“Almost every tenant is asking the same questions: ‘How and when should I get my people back to the office?'” said Ben Breslau, chief research officer, Americas, JLL │Leadership during a recent ULI virtual panel.
According to Breslau, companies across different sectors struggle with how they will get workers back into offices safely while also worrying about scheduling.
“Although we are only, on average, at about 25% occupancy right now compared to pre-COVID levels…we think there is going to be a meaningful shift across the board to closer to 75% occupancy as compared to pre-COVID by the end of this year,” Breslau said.
He added that the increase in occupancy would likely start in late spring and summer of this year.
According to Breslau, up to 60% of the companies JLL│Leadership has surveyed will likely implement hybrid models, which may be the future norm for companies.
“I think the permanent work-from-home percentage of the population will double from its pre-COVID numbers ,” he said. “The purpose of the office in the future will be to bring people together, so you’re going to want enough space to bring people back, and there is quite a bit of activity on reconfiguring space in a bunch of ways.”
Office-space shifts may include moving to unassigned desks and additional space for collaboration, learning and other amenities.
The Office of the Future
Along with reducing square footage, brokers are pivoting in terms of how they set up their offices for agents.
“I think you’re still going to have people wanting to come in and collaborate,” says Scott MacDonald, president and CEO of RE/MAX Gateway in Northern Virginia, in a recent interview with RISMedia.
Since 2019, MacDonald says he has been cutting down space in his offices while shifting to offer agents a touchpoint to work with their colleagues.

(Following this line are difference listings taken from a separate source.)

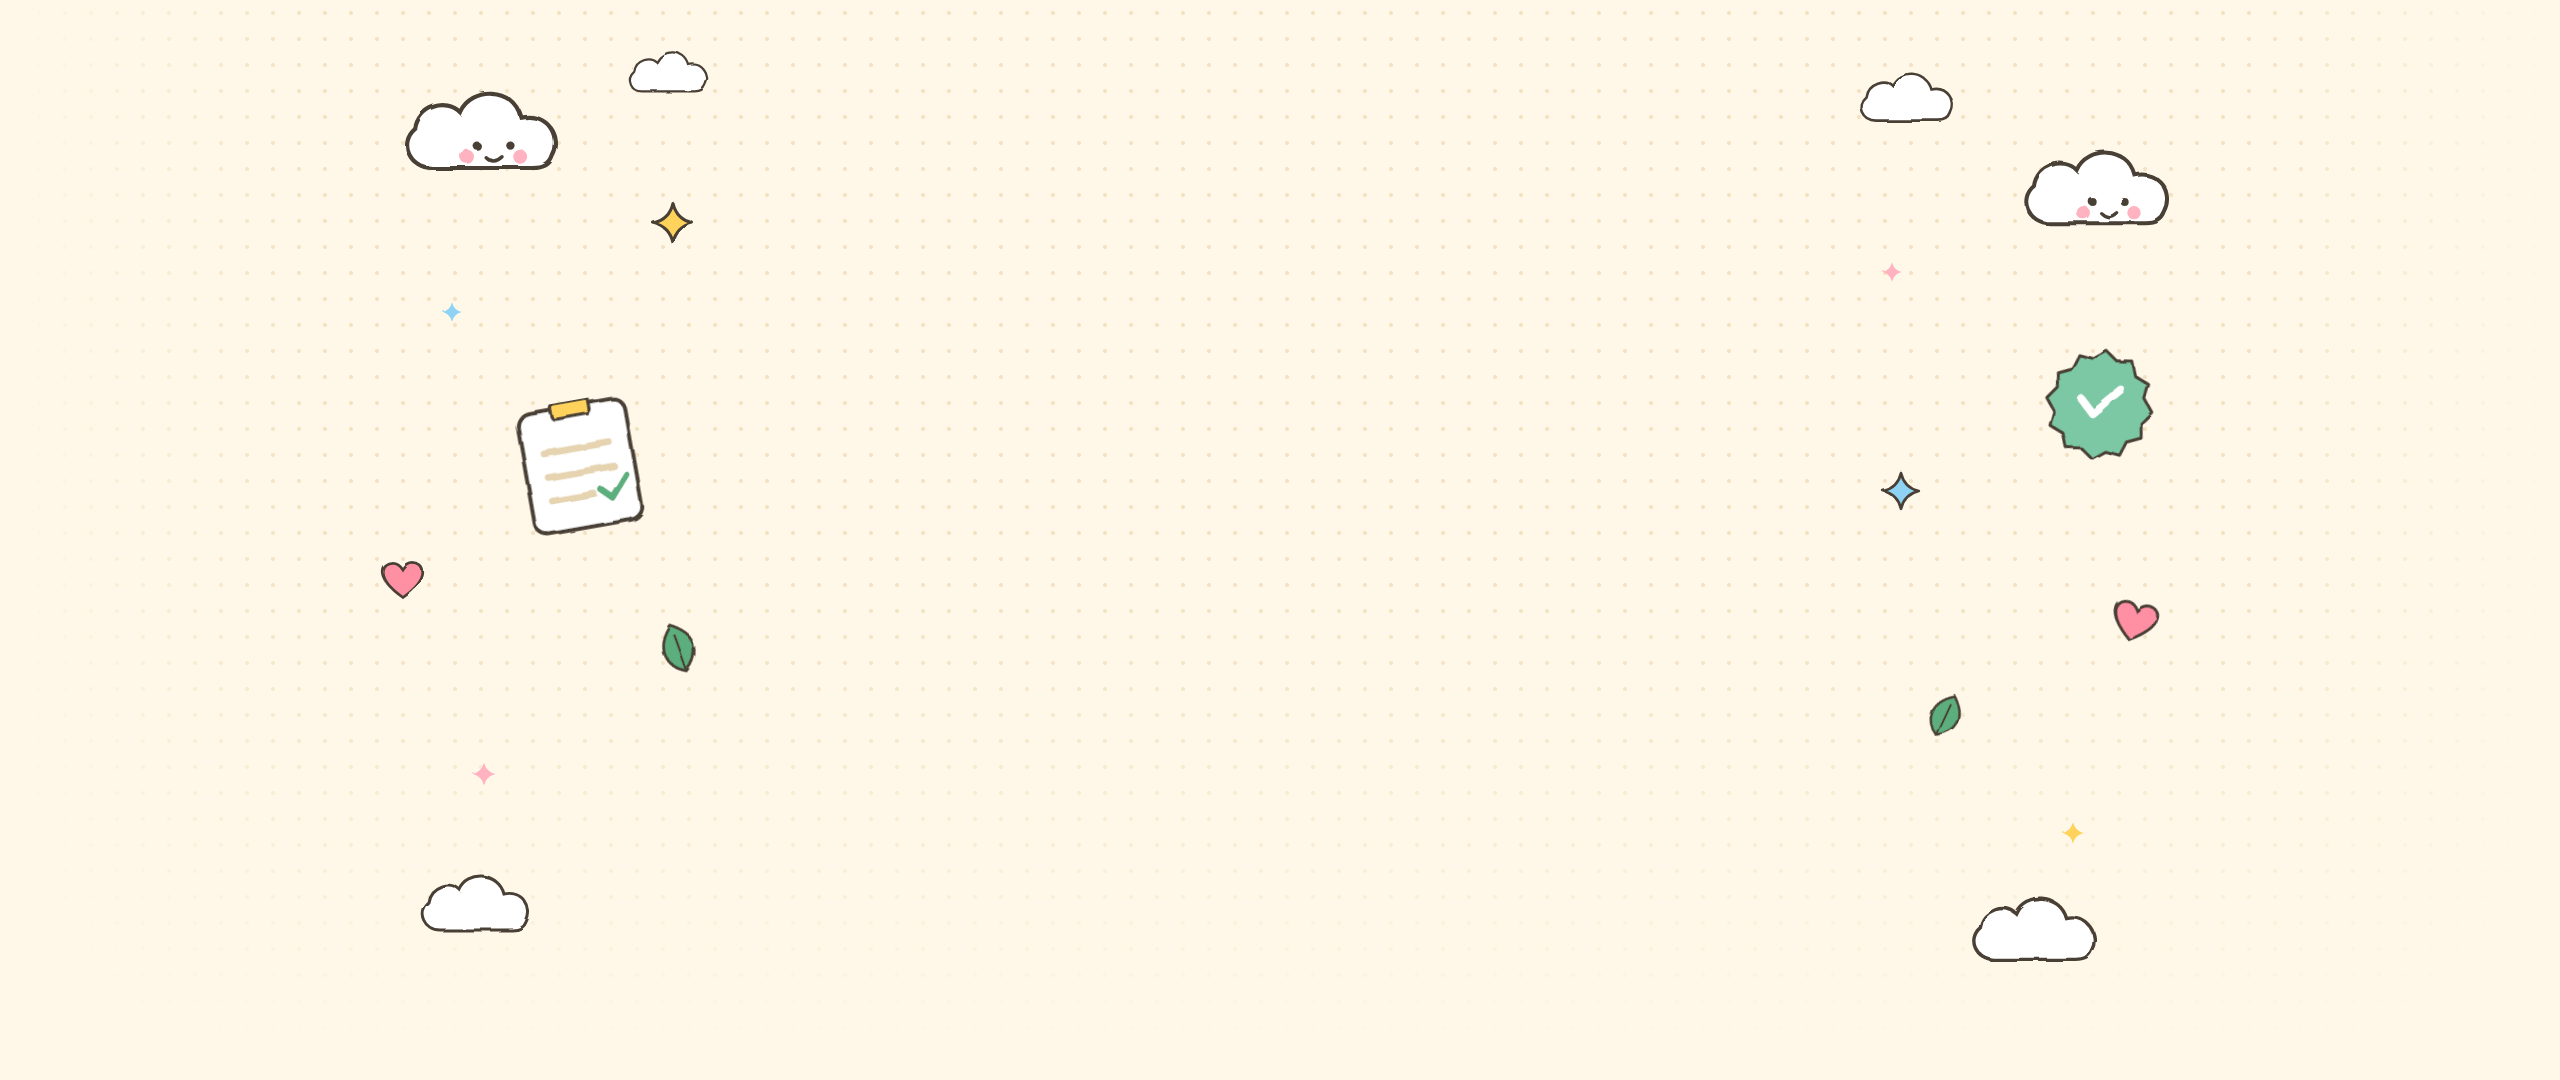
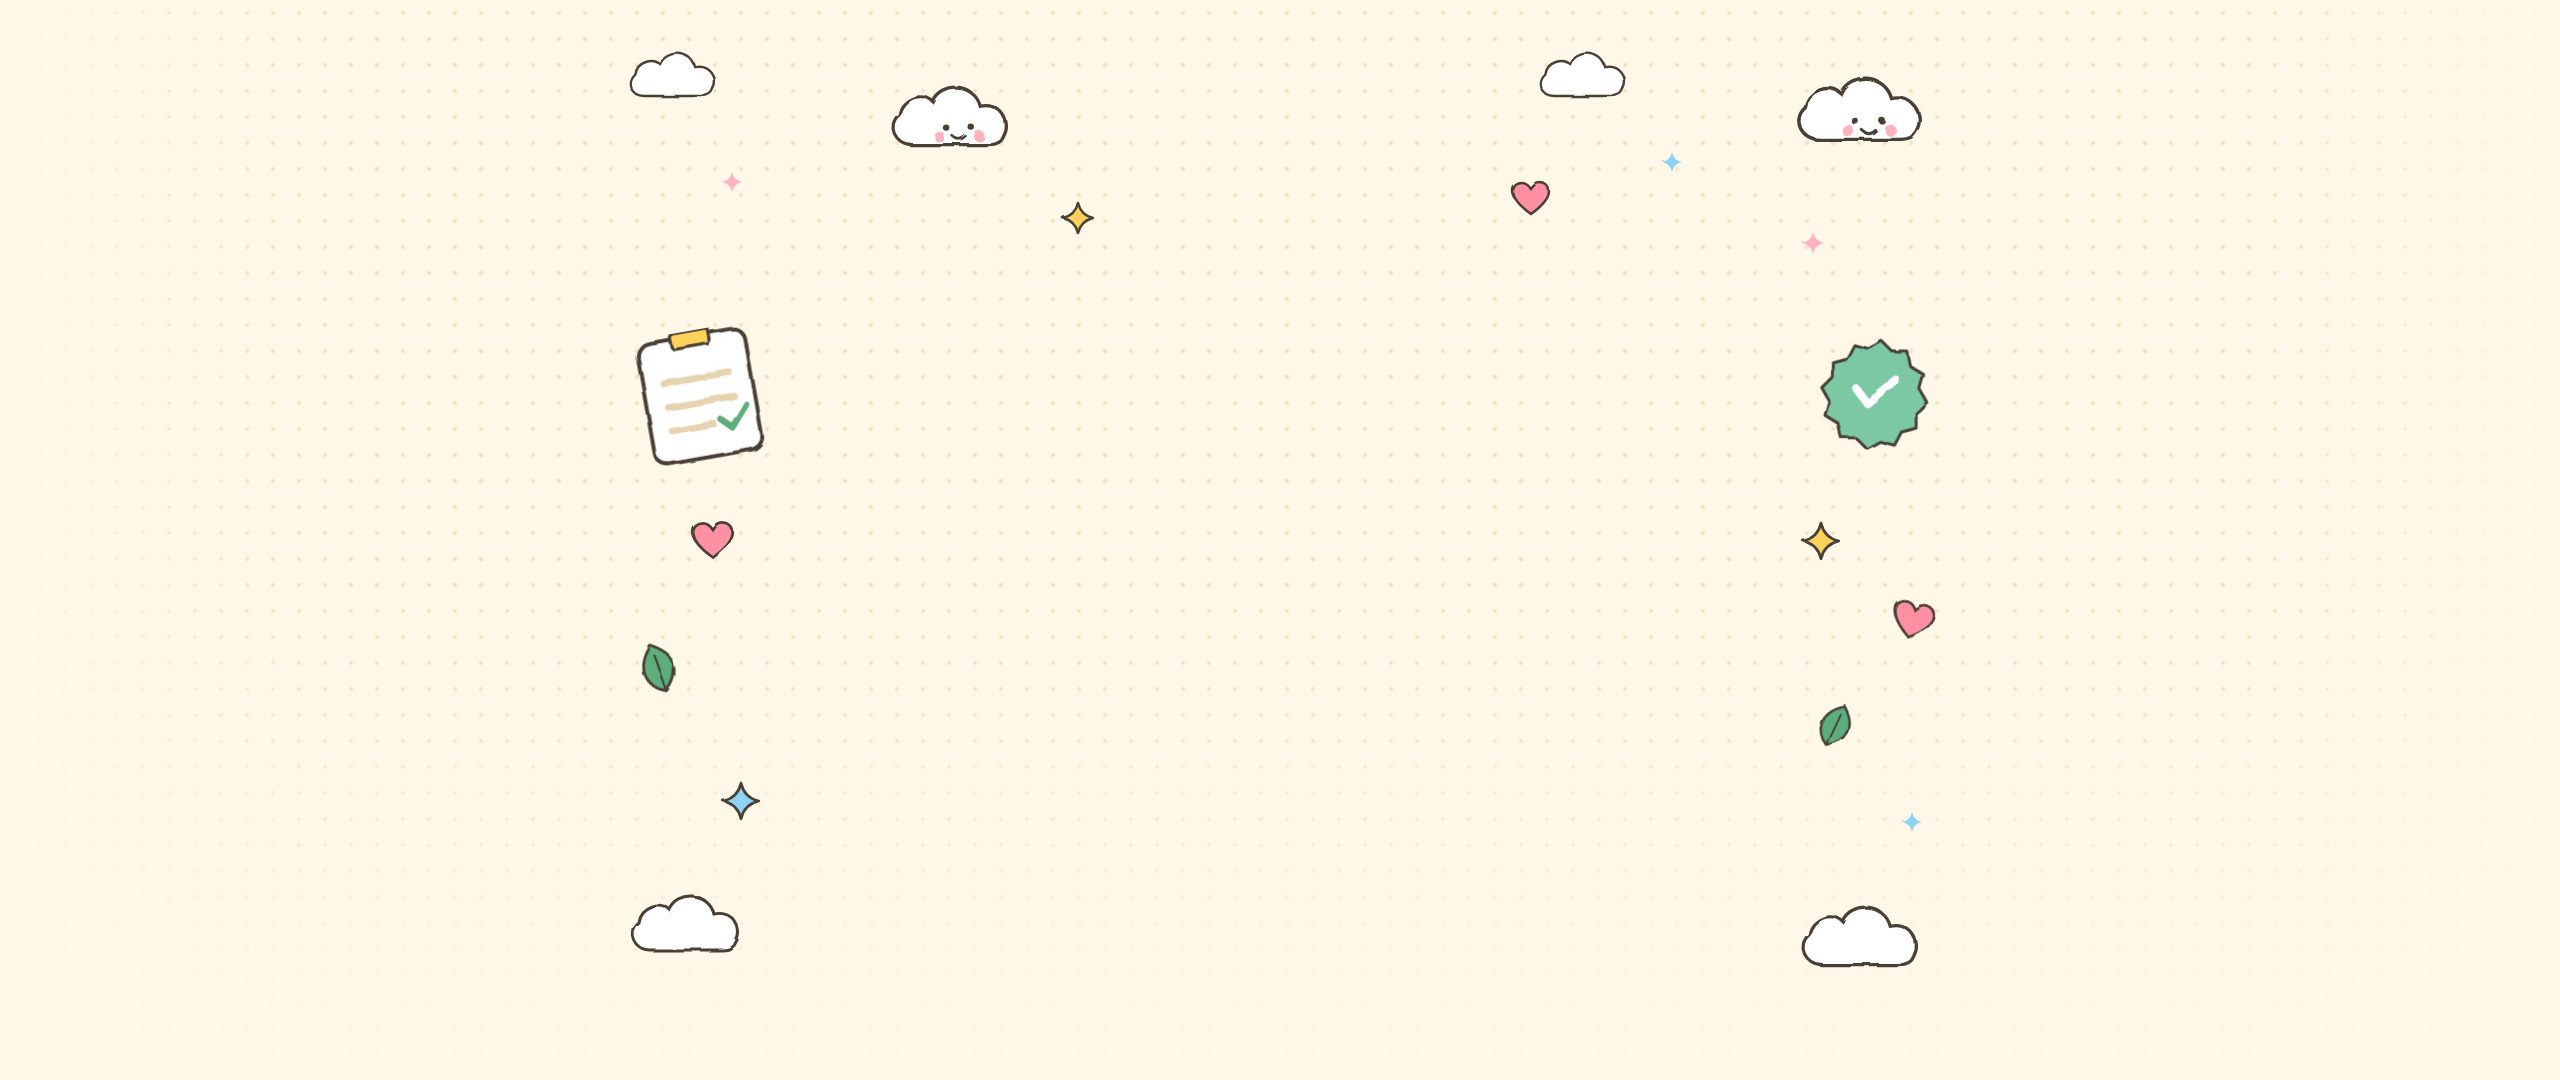
Move skin background decorations closer to center
Claude-Session: https://claude.ai/code/session_019qCDgqakAot5f3EjbXtHsw

diff --git a/blog-theme/bg_top.html b/blog-theme/bg_top.html
@@ -19,24 +19,24 @@ html,body{margin:0}
 <symbol id="note" viewBox="0 0 90 100"><rect x="4" y="4" width="82" height="92" rx="10" fill="#fff" stroke="#4A3F35" stroke-width="3"/><rect x="30" y="0" width="30" height="12" rx="3" fill="#FFD25C" stroke="#4A3F35" stroke-width="2.5"/><path d="M20 36h50M20 54h50M20 72h32" stroke="#E6D3B0" stroke-width="5" stroke-linecap="round"/><path d="M58 70l7 7 13-15" stroke="#5BAE7C" stroke-width="5" fill="none" stroke-linecap="round" stroke-linejoin="round"/></symbol>
 </defs></svg>
 <div class="c"><div class="dots"></div>
- <!-- 왼쪽 여백 (0~477) -->
- <svg class="ico" style="left:390px;top:70px" width="210" height="126"><use href="#cloud"/></svg>
- <svg class="ico" style="left:620px;top:40px" width="110" height="66"><use href="#cloudp"/></svg>
- <svg class="ico" style="left:650px;top:200px" width="44" height="44" fill="#FFD25C"><use href="#star"/></svg>
- <svg class="ico" style="left:440px;top:300px" width="22" height="22" fill="#8FD3F4"><use href="#sp"/></svg>
- <svg class="ico" style="left:520px;top:400px;transform:rotate(-10deg)" width="120" height="133"><use href="#note"/></svg>
- <svg class="ico" style="left:380px;top:560px" width="44" height="40"><use href="#heart"/></svg>
- <svg class="ico" style="left:650px;top:620px;transform:rotate(-20deg)" width="56" height="56"><use href="#leaf"/></svg>
- <svg class="ico" style="left:470px;top:760px" width="26" height="26" fill="#FFB3C1"><use href="#sp"/></svg>
- <svg class="ico" style="left:410px;top:860px" width="150" height="90"><use href="#cloudp"/></svg>
- <!-- 오른쪽 여백 (1443~1920) -->
- <svg class="ico" style="left:1850px;top:60px" width="130" height="78"><use href="#cloudp"/></svg>
- <svg class="ico" style="left:2010px;top:130px" width="200" height="120"><use href="#cloud"/></svg>
- <svg class="ico" style="left:1880px;top:260px" width="22" height="22" fill="#FFB3C1"><use href="#sp"/></svg>
- <svg class="ico" style="left:2040px;top:340px;transform:rotate(8deg)" width="120" height="120"><use href="#badge"/></svg>
- <svg class="ico" style="left:1880px;top:470px" width="40" height="40" fill="#8FD3F4"><use href="#star"/></svg>
- <svg class="ico" style="left:2110px;top:600px;transform:rotate(15deg)" width="48" height="44"><use href="#heart"/></svg>
- <svg class="ico" style="left:1920px;top:690px;transform:rotate(25deg)" width="50" height="50"><use href="#leaf"/></svg>
- <svg class="ico" style="left:2060px;top:820px" width="24" height="24" fill="#FFD25C"><use href="#sp"/></svg>
- <svg class="ico" style="left:1960px;top:880px" width="170" height="102"><use href="#cloudp"/></svg>
+ <svg class="ico" style="left:880px;top:70px;" width="160" height="96"><use href="#cloud"/></svg>
+ <svg class="ico" style="left:1060px;top:200px;" width="34" height="34" fill="#FFD25C"><use href="#star"/></svg>
+ <svg class="ico" style="left:1530px;top:40px;" width="120" height="72"><use href="#cloudp"/></svg>
+ <svg class="ico" style="left:1510px;top:180px;" width="40" height="36"><use href="#heart"/></svg>
+ <svg class="ico" style="left:1660px;top:150px;" width="22" height="22" fill="#8FD3F4"><use href="#sp"/></svg>
+ <svg class="ico" style="left:620px;top:40px;" width="120" height="72"><use href="#cloudp"/></svg>
+ <svg class="ico" style="left:720px;top:170px;" width="22" height="22" fill="#FFB3C1"><use href="#sp"/></svg>
+ <svg class="ico" style="left:640px;top:330px;transform:rotate(-10deg)" width="120" height="133"><use href="#note"/></svg>
+ <svg class="ico" style="left:690px;top:520px;" width="44" height="40"><use href="#heart"/></svg>
+ <svg class="ico" style="left:630px;top:640px;transform:rotate(-20deg)" width="56" height="56"><use href="#leaf"/></svg>
+ <svg class="ico" style="left:720px;top:780px;" width="40" height="40" fill="#8FD3F4"><use href="#star"/></svg>
+ <svg class="ico" style="left:620px;top:880px;" width="150" height="90"><use href="#cloudp"/></svg>
+ <svg class="ico" style="left:1785px;top:60px;" width="170" height="102"><use href="#cloud"/></svg>
+ <svg class="ico" style="left:1800px;top:230px;" width="24" height="24" fill="#FFB3C1"><use href="#sp"/></svg>
+ <svg class="ico" style="left:1815px;top:330px;transform:rotate(8deg)" width="120" height="120"><use href="#badge"/></svg>
+ <svg class="ico" style="left:1800px;top:520px;" width="40" height="40" fill="#FFD25C"><use href="#star"/></svg>
+ <svg class="ico" style="left:1890px;top:600px;transform:rotate(15deg)" width="44" height="40"><use href="#heart"/></svg>
+ <svg class="ico" style="left:1810px;top:700px;transform:rotate(25deg)" width="50" height="50"><use href="#leaf"/></svg>
+ <svg class="ico" style="left:1900px;top:810px;" width="22" height="22" fill="#8FD3F4"><use href="#sp"/></svg>
+ <svg class="ico" style="left:1790px;top:890px;" width="160" height="96"><use href="#cloudp"/></svg>
 </div></body></html>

The reception has been a positive one, according to MacDonald, who maintained that agents feel more comfortable in an updated office environment.
“I see us downsizing and staying in this smaller footprint, with more open offices and more collaborative areas where people can get together and share their ideas… get their work done and then go on doing their business,” MacDonald said during a break-out session of RISMedia’s “Spring Into Action” virtual event on April 8.
During the “The Future of Brick & Mortar: The New Face of the Real Estate Firm” session, MacDonald and his fellow panelists discussed what the “office of tomorrow” would look like and how it would impact business for brokers and agents.
“I think, for us, it has improved our culture,” said Lacey Conway, president and CEO of Latter and Blum in New Orleans during the panel discussion.
While she acknowledged the benefits that remote work provided to her agents, Conway said that she was still a proponent of having people work in offices. During the virtual session, she said that her company had no plans of shrinking their office space in their Louisiana or Texas markets.
According to Conway, her company has polled top agents in its Louisiana markets on how productive they felt in and out of the office. According to Conway, about 90% of the surveyed agents said they worked better in the office.
“I also don’t know if we can put a figure on how many deals are saved or done with that interaction in the office,” she said. “As a company, we feel that personal interaction is key.”
With 1,800 agents in offices across New York, Massachusetts, Connecticut and Rhode Island, hybrid work schedules will likely become the norm, according to Candace Adams, CEO and president of Berkshire Hathaway HomeServices New England, Westchester & New York Properties.
According to Adams, she plans to set up office spaces to accommodate a more mobile environment, consolidating offices and opting for larger central offices with outposts in certain towns.
“In order to bring people together, we’ll continue to do . We find that it is going to be a huge advantage to be able to take people and bring them together and network,” said Adams. “We will also continue to innovate digitally for both our agents and consumers. We realize that is not going away, and it will become more a part of how we do business.”
Jordan Grice is RISMedia’s associate content editor. Email him your real estate news to firstname.lastname@example.org.